If you were to ask someone to create a list of emotions, they would likely write down happiness, sadness, anger, frustration, gladness, etc. and even indifference. Yet, when experiencing any type change in our lives, whether it’s personal or professional, individual or organizational, we often harbor a range of thoughts and emotions simultaneously – more succinctly described as ambivalence. Interestingly enough, it’s not likely that would make the list. According to Case Western University’s Sandy Piderit, ambivalence can manifest as cognitive ambivalence or what we think about a situation. For example, if a company plans to move its headquarters 20 miles up the road, an employee may be excited to move into new office space, but not relish the idea of a longer commute. It can also play out as emotional ambivalence or what we feel about the change. If a company announces a layoff, the employee may feel grateful for keeping his/her job, upset that some fellow co-workers are losing theirs, and possibly angry at senior management if they are all staying. So what should change agents do when it comes to understanding and managing the complex beliefs and emotions that comprise ambivalence when leading through change? One thought would be to foster that ambivalence.

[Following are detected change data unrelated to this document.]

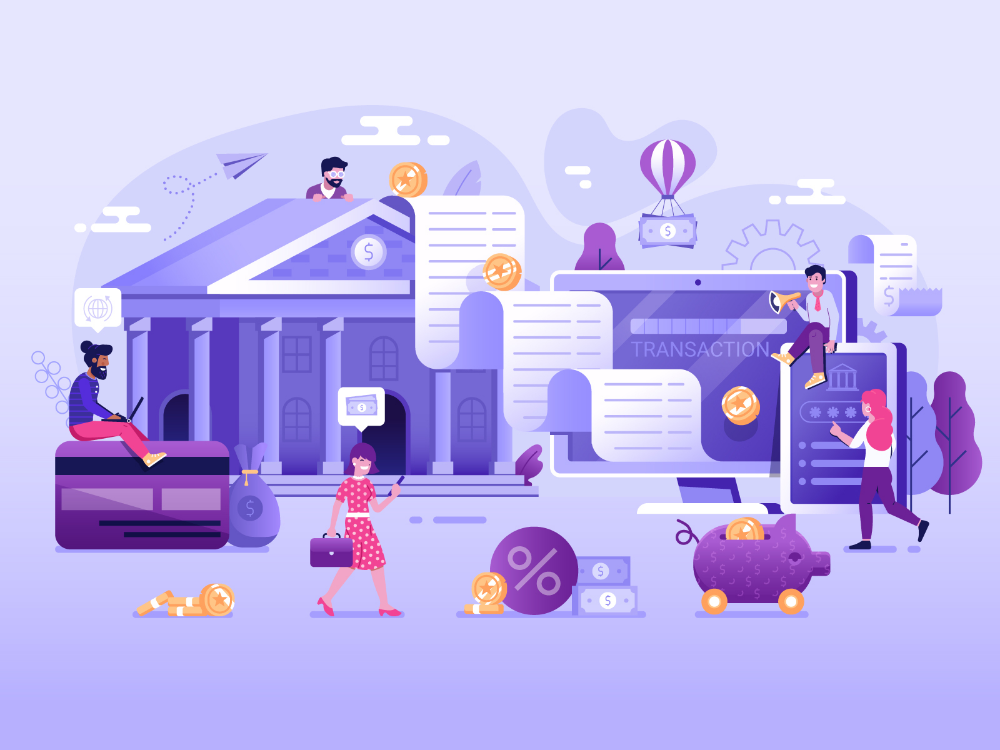
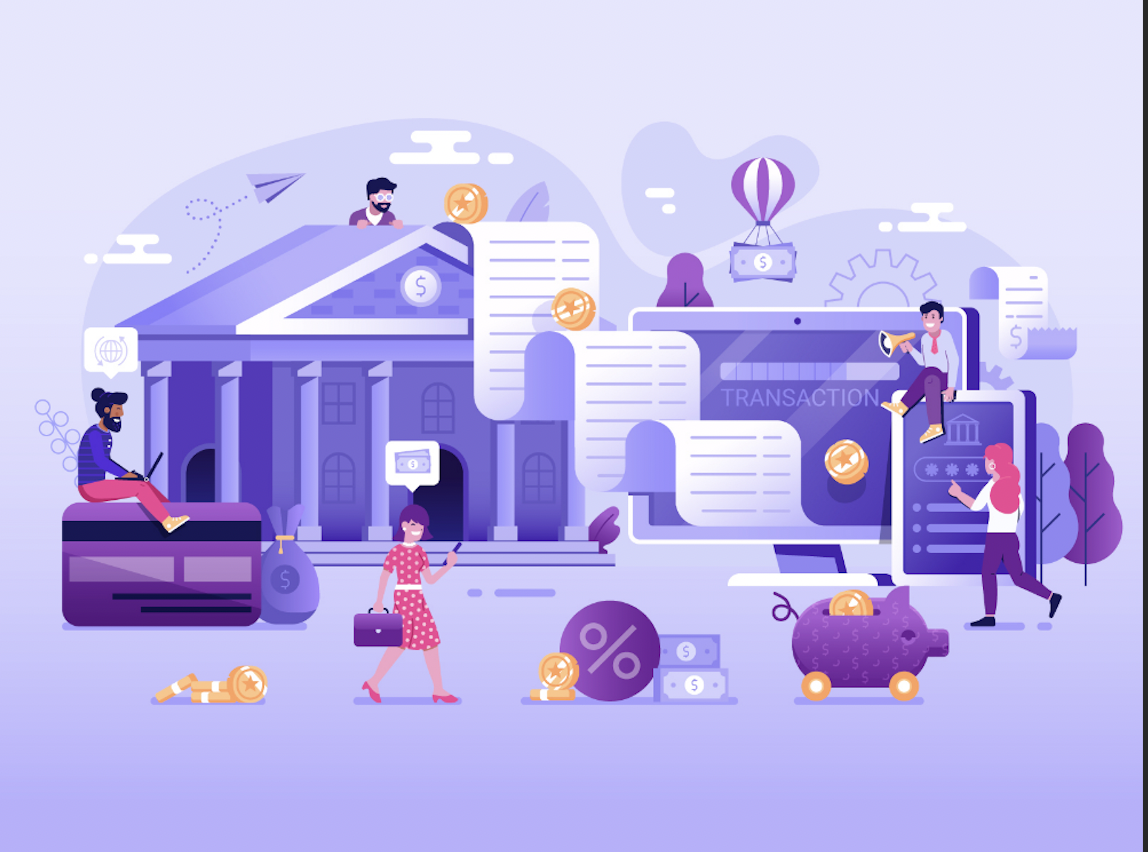
.

diff --git a/hugo/content/docs/money-transfer-saga.md b/hugo/content/docs/money-transfer-saga.md
@@ -6,7 +6,7 @@ tags: [protoactor, patterns]
 author: Tom Liversidge 
 authorimage: "/docs/images/authors/TomLiversidge.jpeg"
 authorsite: "https://blog.oklahome.net/"
-backgroundimage: "/docs/images/backgrounds/bank.png"
+backgroundimage: "/docs/images/backgrounds/bank2.png"
 
 ---
 
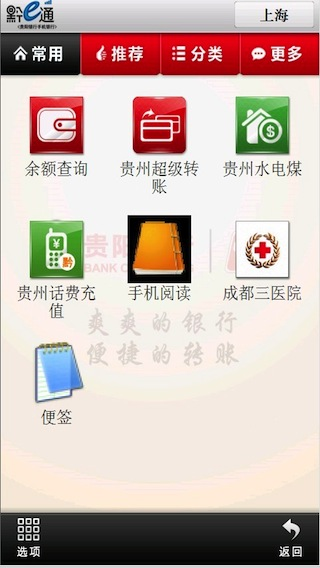
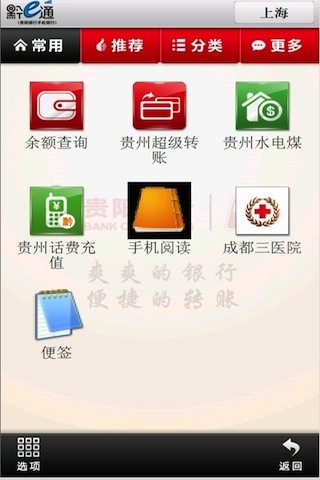
Updated the screenshots' sizes of qianetong app

diff --git a/apps/featured_apps/qianetong.html b/apps/featured_apps/qianetong.html
@@ -1,8 +1,8 @@
 ---
 layout: default
 title: 黔e通
-customCss: [/slideshow/featured_apps/iphone_1136/engine/css/slideshow.css]
-customJs: [/slideshow/featured_apps/iphone_1136/engine/js/mootools.js, /slideshow/featured_apps/iphone_1136/engine/js/visualslideshow.js]
+customCss: [/slideshow/featured_apps/iphone_960/engine/css/slideshow.css]
+customJs: [/slideshow/featured_apps/iphone_960/engine/js/mootools.js, /slideshow/featured_apps/iphone_960/engine/js/visualslideshow.js]
 ---
 
 <div id="show" class="slideshow">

Last year, I wrote Peers and the Power of Persuasion and cited an article in the MIT Sloan Management Review (Winter 2008) by Griskevicius, Cialdini, and Goldstein titled: Applying (and Resisting) Peer Influence. The authors stated that since the likelihood of being influenced by peers increases during times of uncertainty, leaders would be wise to heed this advice: 1) When communicating a change initiative, focus more on horizontal communication than vertical. One positive exposure of the message from a peer can have more impact than multiple exposures of the same message from a supervisor. 2) “When working to ensure that the voices of supportive employees will be heard, managers often select those who are the most articulate when they should instead favor those who are the most similar in circumstances to the individuals who are still unconvinced. So if the resistance to an initiative is strongest among employees with the longest tenures, then a fellow old-timer who has genuinely embraced the change could be a better advocate than someone who might be more eloquent but has only recently come on board.”
Think about the last time senior management delivered an announcement to the employees in your company. What happened? You absorbed the information and then expressed your thoughts and feelings to your co-workers. You helped one another make sense of what you were thinking and experiencing after just hearing the news, and then you continued those conversations over time as everyone worked their way through what the change would mean. Organizations would be wise to foster this ambivalence by holding inside cross-functional peer group meetings. By giving employees forums to work through their thoughts and feelings, hear other perspectives, and make decisions about how, together, they can move the organization forward, leaders would being doing themselves and their employees a great service.
Leaders spend so much time trying to determine whether employees are for or against change, they often miss the fact that it’s both. If you want your employees to embrace change, you may want to start by fostering their ambivalence.